Used books were purchased by one out of ten book buyers in the previous nine months in 2002.
Used books account for $533 million in annual sales; 13% of the units sold and 5% of the total revenue.
The heaviest book buyers buy more than one-third of their books used.
The largest-selling used books are: Mysteries, romance and science fiction.
Used nonfiction sell best online.

15,000 stores in the U.S. that carry books.
8,000 are "bookstores".
3,000 might be profiled for any particular book. (Business books sell better downtown; parenting books can be found in the suburbs).

Amazon.com sells 5% of all books for $3 billion. Amazon.com is ranked among the top 50 brands in the world.

2002: Books were by far the best Internet seller. 43% of online shoppers purchased at least one book.

On the average, a book store browser spends eight seconds looking at the front cover and 15 seconds looking at the back cover.

Libraries lose 20% of their books each year. Some books get past the security devices and others are just not returned.

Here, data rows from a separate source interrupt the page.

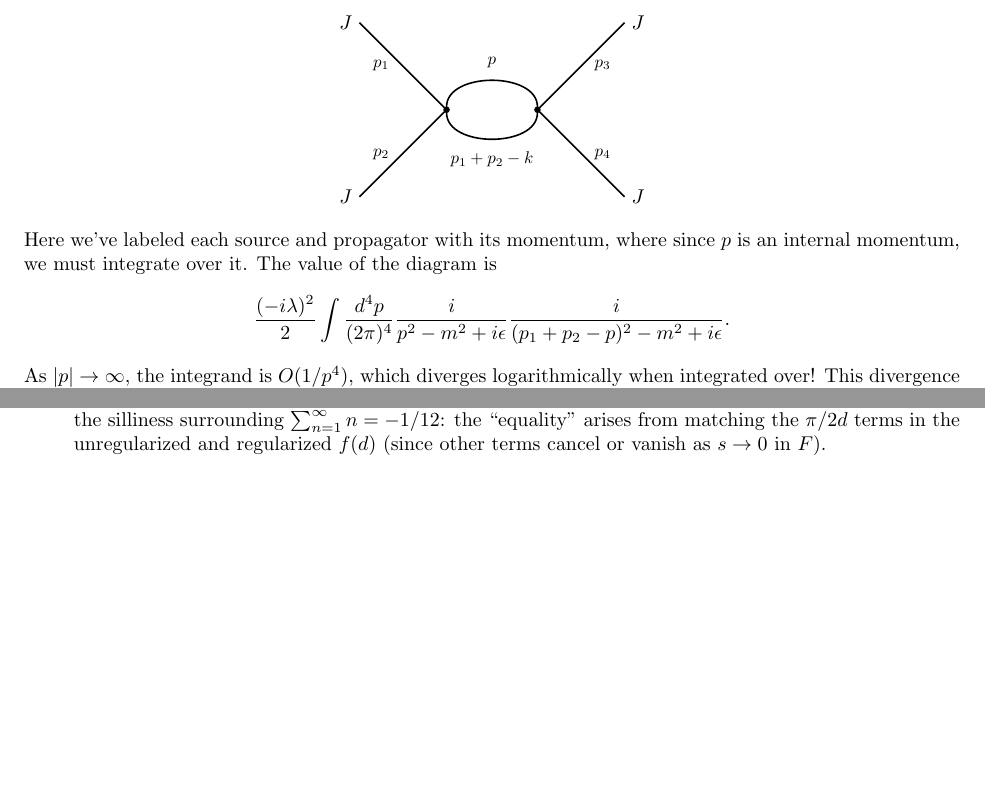
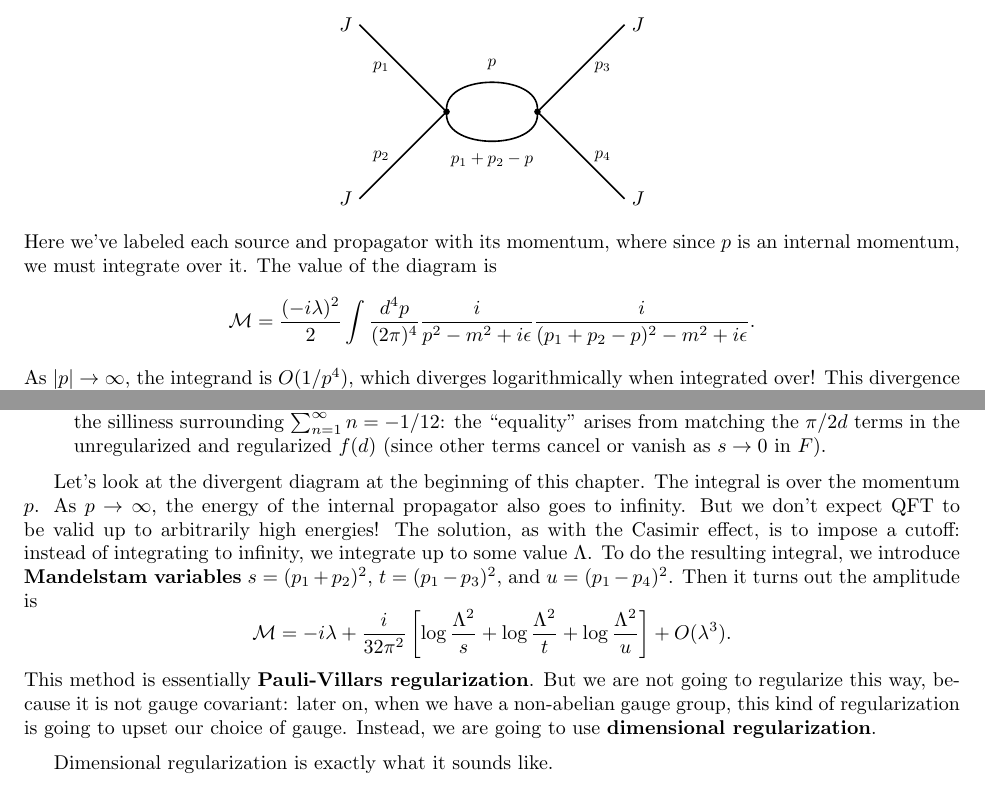
Before and after one commit to FrozenWinters/qft, a LaTeX thesis (notes.tex): two parts of pages 27 and 30 of 30, joined at a grey line, cut so that both start at the same text, the shorter picture padded with empty space. Compiled offline with pdfLaTeX.

Commit message:
Decided to do dimensional regularization instead of Pauli-Villars

```diff
--- a/notes.tex
+++ b/notes.tex
@@ -68,6 +68,7 @@
 \DeclareMathOperator{\cI}{\mathcal{I}}
 \DeclareMathOperator{\cJ}{\mathcal{J}}
 \DeclareMathOperator{\cL}{\mathcal{L}}
+\DeclareMathOperator{\cM}{\mathcal{M}}
 \DeclareMathOperator{\fg}{\mathfrak{g}}
 \DeclareMathOperator{\id}{id}
 \DeclareMathOperator{\im}{Im}
@@ -1629,7 +1634,7 @@ theory:
       \draw[particle] (J1) -- node[label=left:$p_1$] {} (w1);
       \draw[particle] (J2) -- node[label=left:$p_2$] {} (w1);
       \draw[particle] (w1) edge[in=90,out=90] node[label=above:$p$] {} (w2);
-      \draw[particle] (w1) edge[in=-90,out=-90] node[label=below:$p_1+p_2-k$] {} (w2);
+      \draw[particle] (w1) edge[in=-90,out=-90] node[label=below:$p_1+p_2-p$] {} (w2);
       \draw[particle] (w2) -- node[label=right:$p_3$] {} (J3);
       \draw[particle] (w2) -- node[label=right:$p_4$] {} (J4);
     \end{scope}
@@ -1638,7 +1643,7 @@ theory:
 Here we've labeled each source and propagator with its momentum, where
 since $p$ is an internal momentum, we must integrate over it. The
 value of the diagram is
-$$ \frac{(-i\lambda)^2}{2} \int \frac{d^4p}{(2\pi)^4} \frac{i}{p^2 - m^2 + i\epsilon} \frac{i}{(p_1 + p_2 - p)^2 - m^2 + i\epsilon}. $$
+$$ \cM = \frac{(-i\lambda)^2}{2} \int \frac{d^4p}{(2\pi)^4} \frac{i}{p^2 - m^2 + i\epsilon} \frac{i}{(p_1 + p_2 - p)^2 - m^2 + i\epsilon}. $$
 As $|p| \to \infty$, the integrand is $O(1/p^4)$, which diverges
 logarithmically when integrated over! This divergence cannot simply be
 ignored, since it does not get absorbed into the $Z[0,0]$ constant
@@ -1803,6 +1808,22 @@ physics.
   \end{itemize}
 \end{example}
 
-
+Let's look at the divergent diagram at the beginning of this chapter.
+The integral is over the momentum $p$. As $p \to \infty$, the energy
+of the internal propagator also goes to infinity. But we don't expect
+QFT to be valid up to arbitrarily high energies! The solution, as with
+the Casimir effect, is to impose a cutoff: instead of integrating to
+infinity, we integrate up to some value $\Lambda$. To do the resulting
+integral, we introduce {\bf Mandelstam variables} $s = (p_1 + p_2)^2$,
+$t = (p_1 - p_3)^2$, and $u = (p_1 - p_4)^2$. Then it turns out the
+amplitude is
+$$ \cM = -i\lambda + \frac{i}{32\pi^2}\left[\log\frac{\Lambda^2}{s} + \log\frac{\Lambda^2}{t} + \log\frac{\Lambda^2}{u}\right] + O(\lambda^3). $$
+This method is essentially {\bf Pauli-Villars regularization}. But we
+are not going to regularize this way, because it is not gauge
+covariant: later on, when we have a non-abelian gauge group, this kind
+of regularization is going to upset our choice of gauge. Instead, we
+are going to use {\bf dimensional regularization}.
+
+Dimensional regularization is exactly what it sounds like.
 
 \end{document}
```
Also changed, not shown: notes.pdf, notes.tex (4 more changed lines).
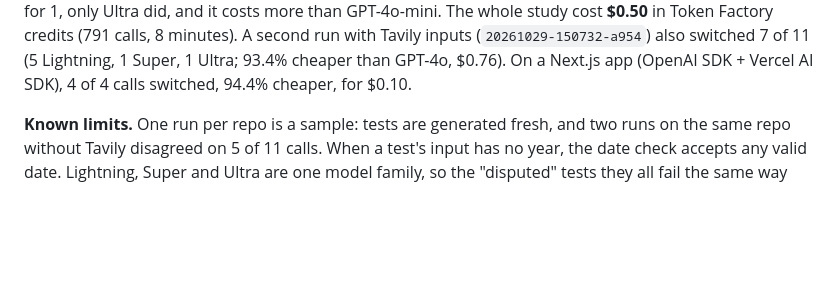
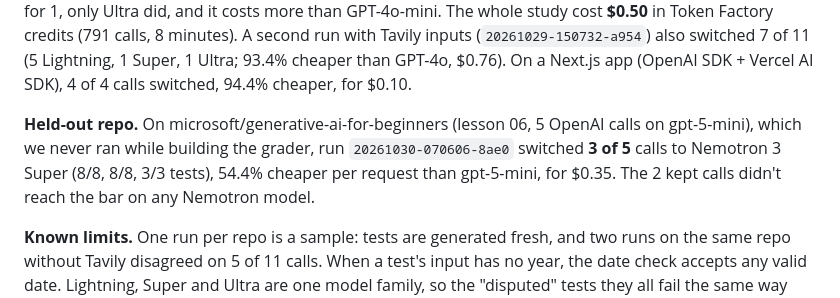
Before and after one commit to ayushagarwalhere/switchyard, a Markdown page: docs/SUBMISSION.md, the part around the change. Drawn GitHub-style; blank space fills up the shorter version.

```diff
--- a/docs/SUBMISSION.md
+++ b/docs/SUBMISSION.md
@@ -43,7 +43,7 @@ The core is the migration. Point Switchyard at a repository. It:
 **Results.** On [daveebbelaar/ai-cookbook](https://github.com/daveebbelaar/ai-cookbook) workflow patterns (11 calls: 8 on GPT-4o, 3 on GPT-4o-mini), run `20261029-142754-6b1f` switched **7 of 11 calls to Nemotron 3.5 Lightning**. The chosen model passed 8/8, 7/8, 7/8, 7/7, 7/7 (1 test set aside), 6/6 (2 set aside) and 6/6 (2 set aside) of its tests; 2 calls passed only after Ultra adapted the prompt. Those requests are **97.6% cheaper than on GPT-4o** at list prices (about $699.89 → $16.80 a month at 100k requests per call), and would be 60% cheaper than on GPT-4o-mini. The 4 long-form writing calls stayed on their original model: for 3, no Nemotron model reached the bar; for 1, only Ultra did, and it costs more than GPT-4o-mini. The whole study cost **$0.50** in Token Factory credits (791 calls, 8 minutes). A second run with Tavily inputs (`20261029-150732-a954`) also switched 7 of 11 (5 Lightning, 1 Super, 1 Ultra; 93.4% cheaper than GPT-4o, $0.76). On a Next.js app (OpenAI SDK + Vercel AI SDK), 4 of 4 calls switched, 94.4% cheaper, for $0.10.
 
 <!-- TODO(run): GPT-4o head-to-head on the same tests (needs an OpenAI key): "the original model passed X/Y on the switched calls". -->
-<!-- TODO(run): Held-out repo: X of Y switched (repo, run id, cost). -->
+**Held-out repo.** On microsoft/generative-ai-for-beginners (lesson 06, 5 OpenAI calls on gpt-5-mini), which we never ran while building the grader, run `20261030-070606-8ae0` switched **3 of 5** calls to Nemotron 3 Super (8/8, 8/8, 3/3 tests), 54.4% cheaper per request than gpt-5-mini, for $0.35. The 2 kept calls didn't reach the bar on any Nemotron model.
 
 **Known limits.** One run per repo is a sample: tests are generated fresh, and two runs on the same repo without Tavily disagreed on 5 of 11 calls. When a test's input has no year, the date check accepts any valid date. Lightning, Super and Ultra are one model family, so the "disputed" tests they all fail the same way (set aside, never counted as passes) are judged within that family; the recorded runs had no OpenAI baseline. Nebius deploy is a preview (see above).
 
```
Also changed, not shown: README.md (+8 -3 lines), docs/img/hero.jpg, docs/img/run.jpg, docs/img/savings.jpg, docs/img/tavily.jpg (added), 3 other files.
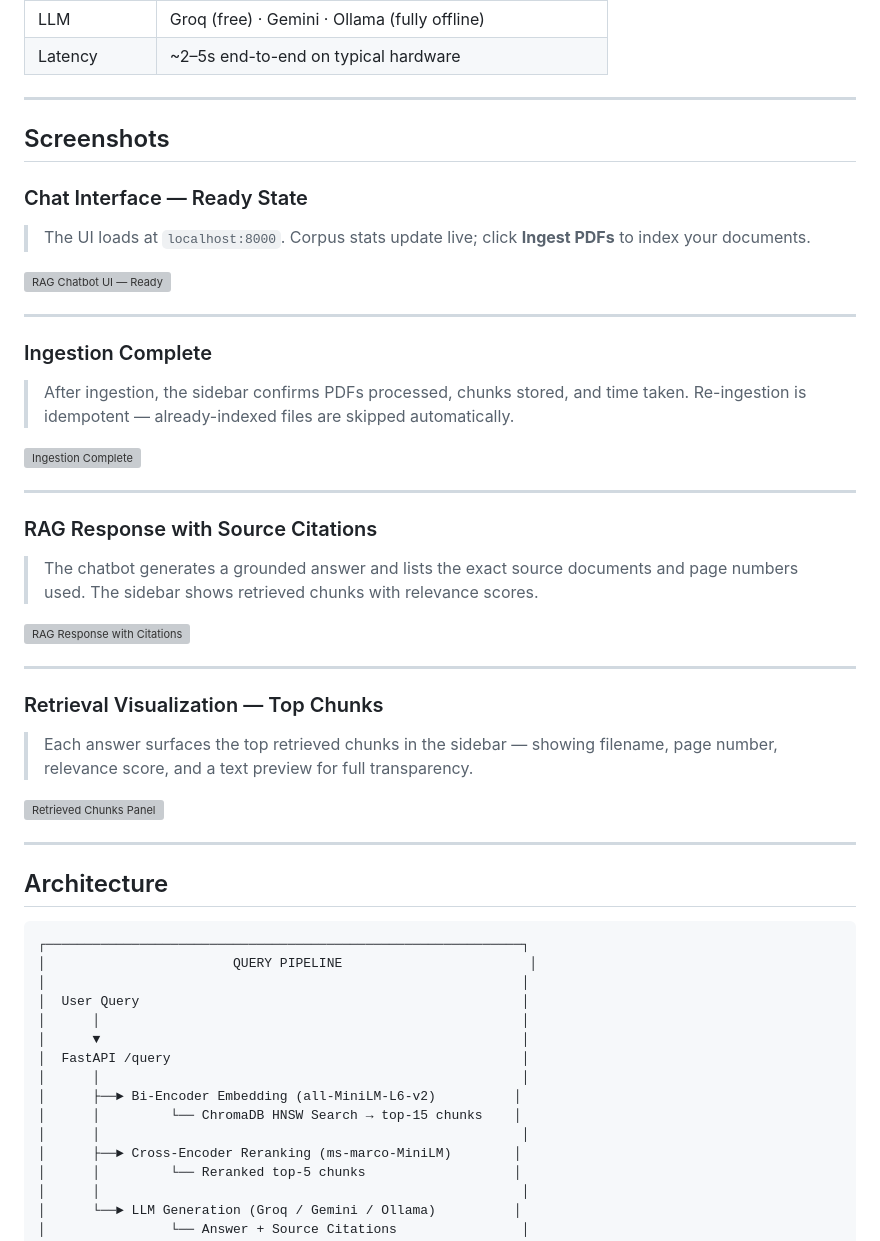
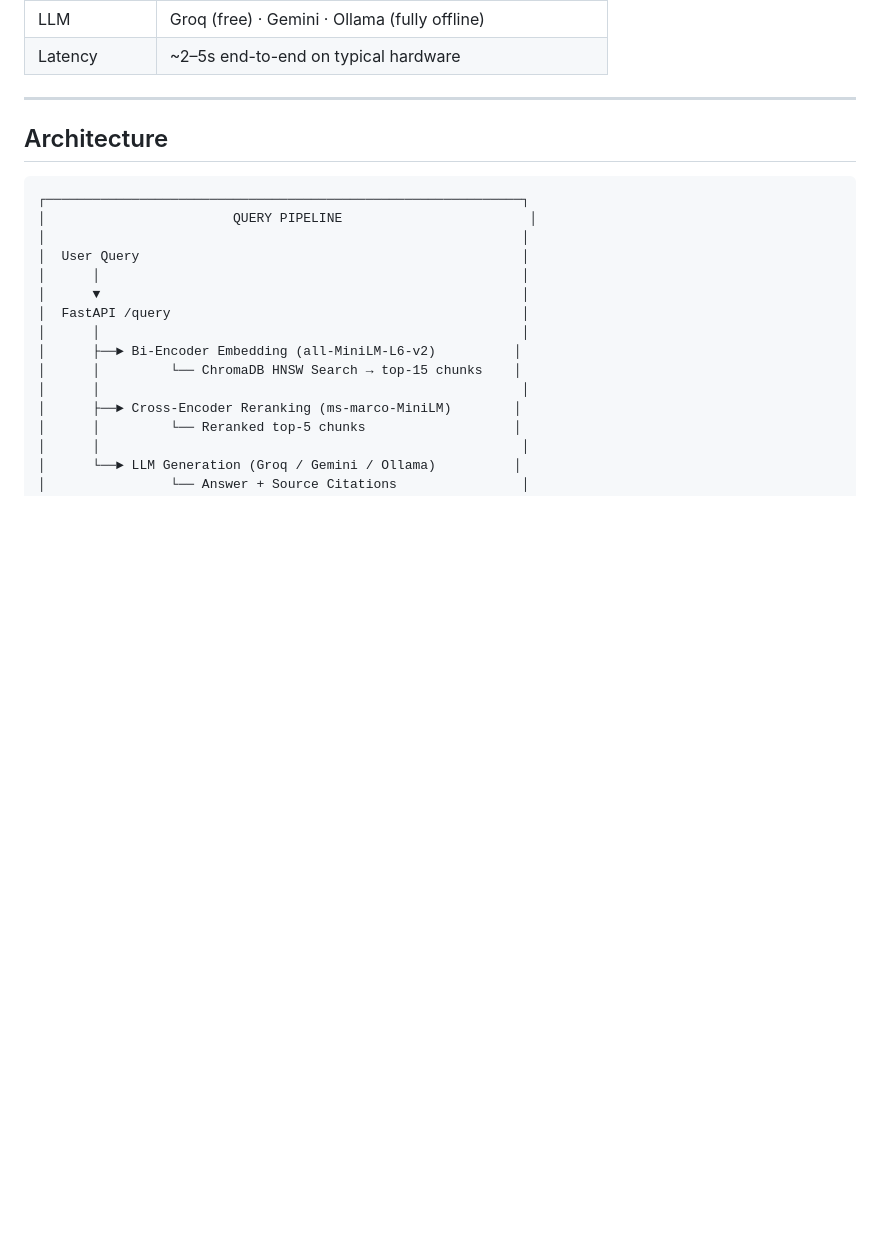
Before and after one commit to suheeda/Rag-pdf-intelligence-system, a Markdown page: README.md, the part around the change. GitHub-like rendering; blank space fills up the shorter version; grey boxes are pictures that could not be loaded.

Commit message:
Remove screenshots section from README
Removed screenshots and related descriptions from README.

```diff
--- a/README.md
+++ b/README.md
@@ -32,39 +32,6 @@ Ask questions in plain English against a private corpus of PDFs — the system r
 
 ---
 
-## Screenshots
-
-### Chat Interface — Ready State
-
-> The UI loads at `localhost:8000`. Corpus stats update live; click **Ingest PDFs** to index your documents.
-
-![RAG Chatbot UI — Ready](https://raw.githubusercontent.com/suheeda/Rag-pdf-intelligence-system/main/docs/screenshots/ui_ready.png)
-
----
-
-### Ingestion Complete
-
-> After ingestion, the sidebar confirms PDFs processed, chunks stored, and time taken. Re-ingestion is idempotent — already-indexed files are skipped automatically.
-
-![Ingestion Complete](https://raw.githubusercontent.com/suheeda/Rag-pdf-intelligence-system/main/docs/screenshots/ingestion_complete.png)
-
----
-
-### RAG Response with Source Citations
-
-> The chatbot generates a grounded answer and lists the exact source documents and page numbers used. The sidebar shows retrieved chunks with relevance scores.
-
-![RAG Response with Citations](https://raw.githubusercontent.com/suheeda/Rag-pdf-intelligence-system/main/docs/screenshots/rag_response_citations.png)
-
----
-
-### Retrieval Visualization — Top Chunks
-
-> Each answer surfaces the top retrieved chunks in the sidebar — showing filename, page number, relevance score, and a text preview for full transparency.
-
-![Retrieved Chunks Panel](https://raw.githubusercontent.com/suheeda/Rag-pdf-intelligence-system/main/docs/screenshots/retrieved_chunks.png)
-
----
 
 ## Architecture
 
```
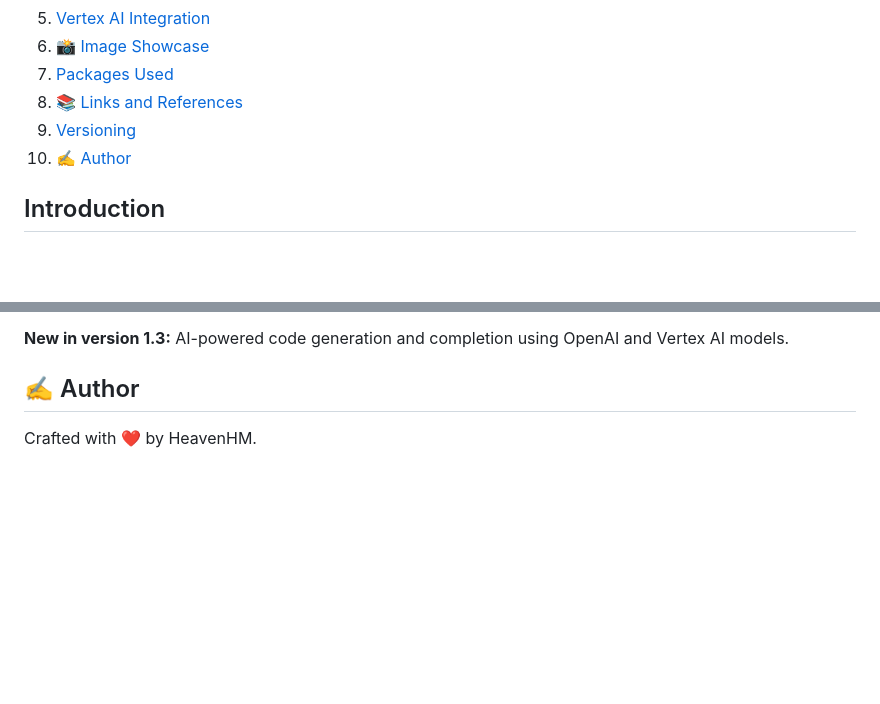
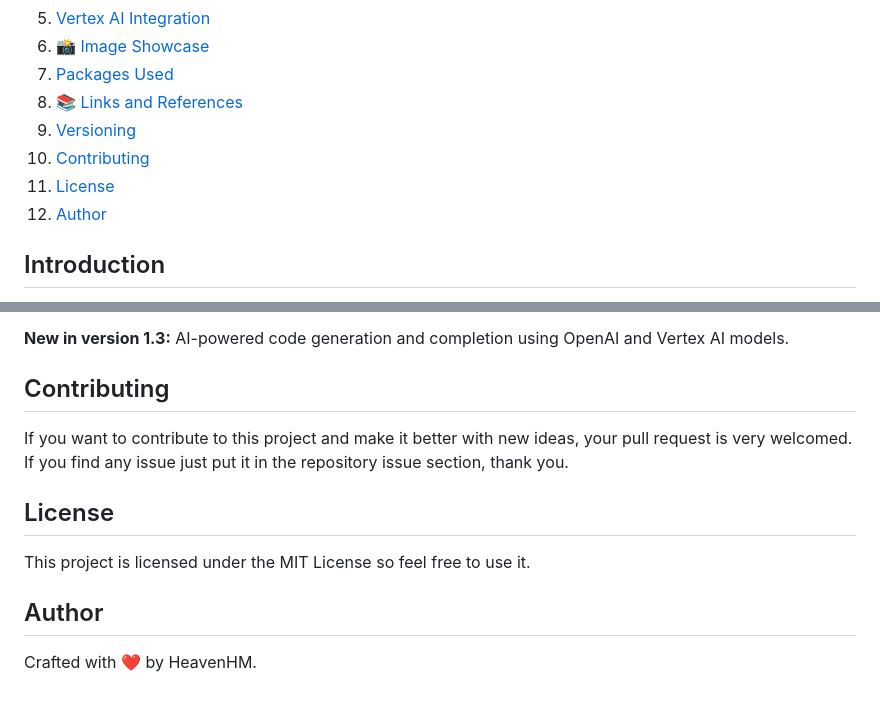
Before and after one commit to haseeb-heaven/langchain-coder, a Markdown page: README.md, 2 parts joined by grey strips. Rendered like a GitHub page; blank space fills up the shorter version.

```diff
--- a/README.md
+++ b/README.md
@@ -10,7 +10,9 @@
 7. [Packages Used](#packages-used)
 8. [📚 Links and References](#📚-links-and-references)
 9. [Versioning](#versioning)
-10. [✍️ Author](#✍️-author)
+10. [Contributing](#contributing)
+11. [License](#license)
+12. [Author](#author)
 
 ## Introduction
 
@@ -184,5 +186,11 @@ Here is sample Service JSON file.
 
 **New in version 1.3:** AI-powered code generation and completion using OpenAI and Vertex AI models.
 
-## ✍️ Author
+## Contributing
+If you want to contribute to this project and make it better with new ideas, your pull request is very welcomed. If you find any issue just put it in the repository issue section, thank you.
+
+## License
+This project is licensed under the MIT License so feel free to use it.
+
+## Author
 Crafted with ❤️ by HeavenHM.
```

81% of the population feels they have a book inside them.
27% would write fiction.
28% would write on personal development
27% would write history, biography, etc.
20% would do a picture book, cookbook, etc.
6 million have written a manuscript.
6 million manuscripts are making the rounds.
Out of every 10,000 children's books, 3 get published.

70% of the books published do not earn out their advance.

Who is Reading Books (and who is not)
  • One-third of high school graduates never read another book for the rest of their lives. Many do not even graduate from high school.[2]
  • 58% of the US adult population never reads another book after high school.
  • 42% of college graduates never read another book.
  • 80% of US families did not buy or read a book last year.
  • 70% of US adults have not been in a bookstore in the last five years.
  • 57% of new books are not read to completion.
Most readers do not get past page 18 in a book they have purchased.

53% read fiction, 43% nonfiction. The favorite fiction category is mystery & Suspense, 19%.

Each day, people in the US spend 4 hours watching TV, 3 hours listening to the radio and 14 minutes reading magazines.

1992: 20% of adults in the U.S. read at or below the fifth grade level.

Half of the American people have never read a newspaper. Half have never voted for President. One hopes it is the same half.
--Gore Vidal

The Merriam-Webster Collegiate Dictionary is the bestselling hardcover book in U.S. history. It has sold 55-million copies since it first appeared in 1898.

Via Gordon Meyer.

[1] No idea what happened to the other 26%.

[2] Hey, I just copied this, I didn't write it.